━━━ AVAILABLE DATA ━━━
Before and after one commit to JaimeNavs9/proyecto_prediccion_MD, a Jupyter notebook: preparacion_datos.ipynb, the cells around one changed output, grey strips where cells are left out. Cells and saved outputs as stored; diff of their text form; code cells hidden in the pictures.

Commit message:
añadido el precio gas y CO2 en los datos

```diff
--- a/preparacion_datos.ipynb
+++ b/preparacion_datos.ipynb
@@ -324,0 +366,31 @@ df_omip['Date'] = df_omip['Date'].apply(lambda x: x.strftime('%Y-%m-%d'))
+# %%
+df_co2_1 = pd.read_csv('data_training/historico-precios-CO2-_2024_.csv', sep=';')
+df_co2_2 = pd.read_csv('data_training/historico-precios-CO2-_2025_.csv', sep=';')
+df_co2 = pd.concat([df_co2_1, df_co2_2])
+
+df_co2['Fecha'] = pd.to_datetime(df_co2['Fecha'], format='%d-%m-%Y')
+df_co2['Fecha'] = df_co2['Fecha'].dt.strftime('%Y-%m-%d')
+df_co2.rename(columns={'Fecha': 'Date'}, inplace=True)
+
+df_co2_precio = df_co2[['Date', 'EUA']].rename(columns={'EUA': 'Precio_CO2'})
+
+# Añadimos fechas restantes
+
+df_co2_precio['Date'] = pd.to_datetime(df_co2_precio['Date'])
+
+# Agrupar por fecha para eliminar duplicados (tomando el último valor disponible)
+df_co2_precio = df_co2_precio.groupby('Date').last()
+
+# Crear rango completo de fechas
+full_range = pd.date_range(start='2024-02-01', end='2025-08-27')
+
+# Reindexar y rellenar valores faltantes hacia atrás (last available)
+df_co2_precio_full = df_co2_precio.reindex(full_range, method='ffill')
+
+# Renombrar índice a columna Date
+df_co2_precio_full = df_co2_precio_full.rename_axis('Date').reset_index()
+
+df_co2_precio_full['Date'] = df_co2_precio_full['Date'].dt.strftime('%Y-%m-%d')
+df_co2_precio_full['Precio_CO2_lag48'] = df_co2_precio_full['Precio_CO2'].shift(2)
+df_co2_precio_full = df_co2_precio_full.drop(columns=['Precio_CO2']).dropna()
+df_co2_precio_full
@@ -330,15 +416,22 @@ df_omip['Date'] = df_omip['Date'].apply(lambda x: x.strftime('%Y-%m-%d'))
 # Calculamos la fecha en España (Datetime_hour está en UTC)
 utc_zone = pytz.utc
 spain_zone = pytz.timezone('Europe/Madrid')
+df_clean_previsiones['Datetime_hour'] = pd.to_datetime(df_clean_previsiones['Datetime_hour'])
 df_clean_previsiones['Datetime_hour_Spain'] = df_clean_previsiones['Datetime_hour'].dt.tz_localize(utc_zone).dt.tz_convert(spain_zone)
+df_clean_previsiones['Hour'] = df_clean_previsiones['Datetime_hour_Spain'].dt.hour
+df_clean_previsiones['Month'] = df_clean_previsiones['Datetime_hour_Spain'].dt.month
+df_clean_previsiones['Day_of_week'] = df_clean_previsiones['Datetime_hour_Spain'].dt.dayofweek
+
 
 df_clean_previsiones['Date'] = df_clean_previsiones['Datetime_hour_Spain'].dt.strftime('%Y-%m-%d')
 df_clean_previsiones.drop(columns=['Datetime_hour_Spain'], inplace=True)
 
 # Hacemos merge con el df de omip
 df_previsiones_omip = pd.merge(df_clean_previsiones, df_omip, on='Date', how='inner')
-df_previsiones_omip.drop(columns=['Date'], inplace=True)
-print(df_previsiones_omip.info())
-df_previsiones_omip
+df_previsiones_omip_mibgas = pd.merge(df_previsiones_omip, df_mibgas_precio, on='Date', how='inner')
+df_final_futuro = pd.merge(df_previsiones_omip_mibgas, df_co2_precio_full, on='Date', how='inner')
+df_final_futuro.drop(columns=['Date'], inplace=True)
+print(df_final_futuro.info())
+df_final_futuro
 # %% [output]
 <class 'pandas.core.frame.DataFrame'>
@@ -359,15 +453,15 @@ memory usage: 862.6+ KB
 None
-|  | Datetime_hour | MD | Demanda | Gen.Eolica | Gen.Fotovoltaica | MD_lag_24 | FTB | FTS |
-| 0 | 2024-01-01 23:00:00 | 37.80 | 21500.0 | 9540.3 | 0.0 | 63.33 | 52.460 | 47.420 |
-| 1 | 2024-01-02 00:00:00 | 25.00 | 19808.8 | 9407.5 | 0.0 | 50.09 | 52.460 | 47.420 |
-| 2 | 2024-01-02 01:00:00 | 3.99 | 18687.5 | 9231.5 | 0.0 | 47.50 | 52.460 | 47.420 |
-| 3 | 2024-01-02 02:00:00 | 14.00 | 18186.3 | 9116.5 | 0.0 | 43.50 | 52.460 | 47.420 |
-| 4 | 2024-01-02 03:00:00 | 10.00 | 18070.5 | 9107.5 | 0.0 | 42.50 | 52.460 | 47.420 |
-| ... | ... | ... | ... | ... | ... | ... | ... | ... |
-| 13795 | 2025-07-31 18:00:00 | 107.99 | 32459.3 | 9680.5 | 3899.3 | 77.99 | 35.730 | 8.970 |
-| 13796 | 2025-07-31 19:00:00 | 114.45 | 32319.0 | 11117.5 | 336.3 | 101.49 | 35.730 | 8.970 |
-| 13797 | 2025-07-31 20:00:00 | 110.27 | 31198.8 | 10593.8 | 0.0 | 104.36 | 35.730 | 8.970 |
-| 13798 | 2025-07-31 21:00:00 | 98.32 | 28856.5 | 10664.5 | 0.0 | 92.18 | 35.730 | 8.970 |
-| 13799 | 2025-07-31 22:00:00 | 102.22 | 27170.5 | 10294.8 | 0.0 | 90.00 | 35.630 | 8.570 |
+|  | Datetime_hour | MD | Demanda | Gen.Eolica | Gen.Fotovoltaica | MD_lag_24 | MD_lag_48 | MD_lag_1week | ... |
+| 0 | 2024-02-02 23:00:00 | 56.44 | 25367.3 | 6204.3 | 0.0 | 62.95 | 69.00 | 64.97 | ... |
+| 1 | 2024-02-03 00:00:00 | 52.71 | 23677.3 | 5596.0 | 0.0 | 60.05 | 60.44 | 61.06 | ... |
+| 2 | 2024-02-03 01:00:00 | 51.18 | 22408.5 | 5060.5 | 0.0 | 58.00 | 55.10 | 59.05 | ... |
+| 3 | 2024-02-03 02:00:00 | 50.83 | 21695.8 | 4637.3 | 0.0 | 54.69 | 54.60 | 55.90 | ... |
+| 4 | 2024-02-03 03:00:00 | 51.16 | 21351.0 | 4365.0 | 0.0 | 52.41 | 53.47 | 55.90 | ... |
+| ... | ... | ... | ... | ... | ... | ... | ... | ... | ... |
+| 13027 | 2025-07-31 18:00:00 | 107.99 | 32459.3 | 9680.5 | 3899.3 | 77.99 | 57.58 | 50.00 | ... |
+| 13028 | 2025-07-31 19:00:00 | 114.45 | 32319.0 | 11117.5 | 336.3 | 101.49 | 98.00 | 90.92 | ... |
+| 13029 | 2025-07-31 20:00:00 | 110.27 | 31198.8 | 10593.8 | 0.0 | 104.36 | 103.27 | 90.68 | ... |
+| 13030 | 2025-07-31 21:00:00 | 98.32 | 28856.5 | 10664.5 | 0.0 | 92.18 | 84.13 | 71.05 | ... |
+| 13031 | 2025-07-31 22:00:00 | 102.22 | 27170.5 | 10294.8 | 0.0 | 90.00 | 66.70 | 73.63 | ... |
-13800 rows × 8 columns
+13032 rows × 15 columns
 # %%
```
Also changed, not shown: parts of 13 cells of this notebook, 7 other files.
━━━
Retype every record exactly, omitting nothing.

SOLUTION TO THE EXERCISE>
Before and after one commit to JaimeNavs9/proyecto_prediccion_MD, a Jupyter notebook: preparacion_datos.ipynb, the cells around one changed output, grey strips where cells are left out. Cells and saved outputs as stored; diff of their text form; code cells hidden in the pictures.

Commit message:
añadido el precio gas y CO2 en los datos

```diff
--- a/preparacion_datos.ipynb
+++ b/preparacion_datos.ipynb
@@ -324,0 +366,31 @@ df_omip['Date'] = df_omip['Date'].apply(lambda x: x.strftime('%Y-%m-%d'))
+# %%
+df_co2_1 = pd.read_csv('data_training/historico-precios-CO2-_2024_.csv', sep=';')
+df_co2_2 = pd.read_csv('data_training/historico-precios-CO2-_2025_.csv', sep=';')
+df_co2 = pd.concat([df_co2_1, df_co2_2])
+
+df_co2['Fecha'] = pd.to_datetime(df_co2['Fecha'], format='%d-%m-%Y')
+df_co2['Fecha'] = df_co2['Fecha'].dt.strftime('%Y-%m-%d')
+df_co2.rename(columns={'Fecha': 'Date'}, inplace=True)
+
+df_co2_precio = df_co2[['Date', 'EUA']].rename(columns={'EUA': 'Precio_CO2'})
+
+# Añadimos fechas restantes
+
+df_co2_precio['Date'] = pd.to_datetime(df_co2_precio['Date'])
+
+# Agrupar por fecha para eliminar duplicados (tomando el último valor disponible)
+df_co2_precio = df_co2_precio.groupby('Date').last()
+
+# Crear rango completo de fechas
+full_range = pd.date_range(start='2024-02-01', end='2025-08-27')
+
+# Reindexar y rellenar valores faltantes hacia atrás (last available)
+df_co2_precio_full = df_co2_precio.reindex(full_range, method='ffill')
+
+# Renombrar índice a columna Date
+df_co2_precio_full = df_co2_precio_full.rename_axis('Date').reset_index()
+
+df_co2_precio_full['Date'] = df_co2_precio_full['Date'].dt.strftime('%Y-%m-%d')
+df_co2_precio_full['Precio_CO2_lag48'] = df_co2_precio_full['Precio_CO2'].shift(2)
+df_co2_precio_full = df_co2_precio_full.drop(columns=['Precio_CO2']).dropna()
+df_co2_precio_full
@@ -330,15 +416,22 @@ df_omip['Date'] = df_omip['Date'].apply(lambda x: x.strftime('%Y-%m-%d'))
 # Calculamos la fecha en España (Datetime_hour está en UTC)
 utc_zone = pytz.utc
 spain_zone = pytz.timezone('Europe/Madrid')
+df_clean_previsiones['Datetime_hour'] = pd.to_datetime(df_clean_previsiones['Datetime_hour'])
 df_clean_previsiones['Datetime_hour_Spain'] = df_clean_previsiones['Datetime_hour'].dt.tz_localize(utc_zone).dt.tz_convert(spain_zone)
+df_clean_previsiones['Hour'] = df_clean_previsiones['Datetime_hour_Spain'].dt.hour
+df_clean_previsiones['Month'] = df_clean_previsiones['Datetime_hour_Spain'].dt.month
+df_clean_previsiones['Day_of_week'] = df_clean_previsiones['Datetime_hour_Spain'].dt.dayofweek
+
 
 df_clean_previsiones['Date'] = df_clean_previsiones['Datetime_hour_Spain'].dt.strftime('%Y-%m-%d')
 df_clean_previsiones.drop(columns=['Datetime_hour_Spain'], inplace=True)
 
 # Hacemos merge con el df de omip
 df_previsiones_omip = pd.merge(df_clean_previsiones, df_omip, on='Date', how='inner')
-df_previsiones_omip.drop(columns=['Date'], inplace=True)
-print(df_previsiones_omip.info())
-df_previsiones_omip
+df_previsiones_omip_mibgas = pd.merge(df_previsiones_omip, df_mibgas_precio, on='Date', how='inner')
+df_final_futuro = pd.merge(df_previsiones_omip_mibgas, df_co2_precio_full, on='Date', how='inner')
+df_final_futuro.drop(columns=['Date'], inplace=True)
+print(df_final_futuro.info())
+df_final_futuro
 # %% [output]
 <class 'pandas.core.frame.DataFrame'>
@@ -359,15 +453,15 @@ memory usage: 862.6+ KB
 None
-|  | Datetime_hour | MD | Demanda | Gen.Eolica | Gen.Fotovoltaica | MD_lag_24 | FTB | FTS |
-| 0 | 2024-01-01 23:00:00 | 37.80 | 21500.0 | 9540.3 | 0.0 | 63.33 | 52.460 | 47.420 |
-| 1 | 2024-01-02 00:00:00 | 25.00 | 19808.8 | 9407.5 | 0.0 | 50.09 | 52.460 | 47.420 |
-| 2 | 2024-01-02 01:00:00 | 3.99 | 18687.5 | 9231.5 | 0.0 | 47.50 | 52.460 | 47.420 |
-| 3 | 2024-01-02 02:00:00 | 14.00 | 18186.3 | 9116.5 | 0.0 | 43.50 | 52.460 | 47.420 |
-| 4 | 2024-01-02 03:00:00 | 10.00 | 18070.5 | 9107.5 | 0.0 | 42.50 | 52.460 | 47.420 |
-| ... | ... | ... | ... | ... | ... | ... | ... | ... |
-| 13795 | 2025-07-31 18:00:00 | 107.99 | 32459.3 | 9680.5 | 3899.3 | 77.99 | 35.730 | 8.970 |
-| 13796 | 2025-07-31 19:00:00 | 114.45 | 32319.0 | 11117.5 | 336.3 | 101.49 | 35.730 | 8.970 |
-| 13797 | 2025-07-31 20:00:00 | 110.27 | 31198.8 | 10593.8 | 0.0 | 104.36 | 35.730 | 8.970 |
-| 13798 | 2025-07-31 21:00:00 | 98.32 | 28856.5 | 10664.5 | 0.0 | 92.18 | 35.730 | 8.970 |
-| 13799 | 2025-07-31 22:00:00 | 102.22 | 27170.5 | 10294.8 | 0.0 | 90.00 | 35.630 | 8.570 |
+|  | Datetime_hour | MD | Demanda | Gen.Eolica | Gen.Fotovoltaica | MD_lag_24 | MD_lag_48 | MD_lag_1week | ... |
+| 0 | 2024-02-02 23:00:00 | 56.44 | 25367.3 | 6204.3 | 0.0 | 62.95 | 69.00 | 64.97 | ... |
+| 1 | 2024-02-03 00:00:00 | 52.71 | 23677.3 | 5596.0 | 0.0 | 60.05 | 60.44 | 61.06 | ... |
+| 2 | 2024-02-03 01:00:00 | 51.18 | 22408.5 | 5060.5 | 0.0 | 58.00 | 55.10 | 59.05 | ... |
+| 3 | 2024-02-03 02:00:00 | 50.83 | 21695.8 | 4637.3 | 0.0 | 54.69 | 54.60 | 55.90 | ... |
+| 4 | 2024-02-03 03:00:00 | 51.16 | 21351.0 | 4365.0 | 0.0 | 52.41 | 53.47 | 55.90 | ... |
+| ... | ... | ... | ... | ... | ... | ... | ... | ... | ... |
+| 13027 | 2025-07-31 18:00:00 | 107.99 | 32459.3 | 9680.5 | 3899.3 | 77.99 | 57.58 | 50.00 | ... |
+| 13028 | 2025-07-31 19:00:00 | 114.45 | 32319.0 | 11117.5 | 336.3 | 101.49 | 98.00 | 90.92 | ... |
+| 13029 | 2025-07-31 20:00:00 | 110.27 | 31198.8 | 10593.8 | 0.0 | 104.36 | 103.27 | 90.68 | ... |
+| 13030 | 2025-07-31 21:00:00 | 98.32 | 28856.5 | 10664.5 | 0.0 | 92.18 | 84.13 | 71.05 | ... |
+| 13031 | 2025-07-31 22:00:00 | 102.22 | 27170.5 | 10294.8 | 0.0 | 90.00 | 66.70 | 73.63 | ... |
-13800 rows × 8 columns
+13032 rows × 15 columns
 # %%
```
Also changed, not shown: parts of 13 cells of this notebook, 7 other files.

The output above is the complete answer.